Andersen Air Force Base and Guam form a key base of power projection for the U.S. in the western Pacific by supporting air, naval, and transportation operations.

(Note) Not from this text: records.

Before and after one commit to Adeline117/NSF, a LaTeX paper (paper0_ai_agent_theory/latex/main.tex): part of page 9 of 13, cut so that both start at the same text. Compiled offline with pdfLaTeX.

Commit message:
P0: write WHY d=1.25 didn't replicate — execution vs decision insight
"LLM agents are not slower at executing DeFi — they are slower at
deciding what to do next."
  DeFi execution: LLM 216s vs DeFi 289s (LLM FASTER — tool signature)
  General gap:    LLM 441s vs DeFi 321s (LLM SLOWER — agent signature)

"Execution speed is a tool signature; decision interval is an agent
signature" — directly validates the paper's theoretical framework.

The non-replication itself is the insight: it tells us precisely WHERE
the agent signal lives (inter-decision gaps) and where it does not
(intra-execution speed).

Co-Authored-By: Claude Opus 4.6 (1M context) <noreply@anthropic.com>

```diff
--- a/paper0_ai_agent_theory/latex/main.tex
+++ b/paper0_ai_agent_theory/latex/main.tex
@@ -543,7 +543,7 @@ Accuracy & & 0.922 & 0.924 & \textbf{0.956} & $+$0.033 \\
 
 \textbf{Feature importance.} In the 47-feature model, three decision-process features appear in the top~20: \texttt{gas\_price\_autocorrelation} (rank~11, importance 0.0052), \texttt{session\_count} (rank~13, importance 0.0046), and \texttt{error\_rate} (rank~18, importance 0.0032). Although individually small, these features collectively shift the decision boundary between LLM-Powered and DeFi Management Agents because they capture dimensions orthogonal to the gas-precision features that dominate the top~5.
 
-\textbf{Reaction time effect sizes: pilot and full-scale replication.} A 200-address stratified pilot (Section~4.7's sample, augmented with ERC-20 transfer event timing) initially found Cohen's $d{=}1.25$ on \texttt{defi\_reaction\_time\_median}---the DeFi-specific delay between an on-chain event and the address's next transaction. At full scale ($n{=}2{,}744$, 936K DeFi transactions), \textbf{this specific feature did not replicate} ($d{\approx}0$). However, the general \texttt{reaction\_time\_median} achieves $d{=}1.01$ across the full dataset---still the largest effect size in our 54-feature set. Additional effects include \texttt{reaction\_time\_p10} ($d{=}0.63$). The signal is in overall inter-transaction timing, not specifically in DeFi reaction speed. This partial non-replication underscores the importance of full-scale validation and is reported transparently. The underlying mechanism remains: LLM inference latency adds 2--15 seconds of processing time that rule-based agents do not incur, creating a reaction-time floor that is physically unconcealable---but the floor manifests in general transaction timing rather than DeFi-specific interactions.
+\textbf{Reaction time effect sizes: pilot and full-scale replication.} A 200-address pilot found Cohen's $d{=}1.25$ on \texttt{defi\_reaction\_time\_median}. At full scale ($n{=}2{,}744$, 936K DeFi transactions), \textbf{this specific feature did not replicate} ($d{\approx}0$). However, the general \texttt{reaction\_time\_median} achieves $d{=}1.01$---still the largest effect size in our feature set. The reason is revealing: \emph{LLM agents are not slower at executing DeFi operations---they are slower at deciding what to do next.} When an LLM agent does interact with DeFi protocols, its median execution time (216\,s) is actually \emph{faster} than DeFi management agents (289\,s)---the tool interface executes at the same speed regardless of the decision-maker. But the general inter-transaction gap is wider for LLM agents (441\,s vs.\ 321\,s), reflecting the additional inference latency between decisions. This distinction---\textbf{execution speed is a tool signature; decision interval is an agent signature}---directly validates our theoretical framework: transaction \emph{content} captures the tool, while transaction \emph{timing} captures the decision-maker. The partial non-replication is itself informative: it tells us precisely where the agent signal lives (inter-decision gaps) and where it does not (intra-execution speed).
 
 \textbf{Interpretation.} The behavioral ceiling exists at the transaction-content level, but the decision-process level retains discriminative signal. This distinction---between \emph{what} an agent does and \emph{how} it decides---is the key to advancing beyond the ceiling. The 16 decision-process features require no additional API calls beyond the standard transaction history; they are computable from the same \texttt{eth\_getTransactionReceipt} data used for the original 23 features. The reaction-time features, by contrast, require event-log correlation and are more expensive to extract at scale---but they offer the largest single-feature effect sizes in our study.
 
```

The exercises are scheduled to start today and wrap up on August 12.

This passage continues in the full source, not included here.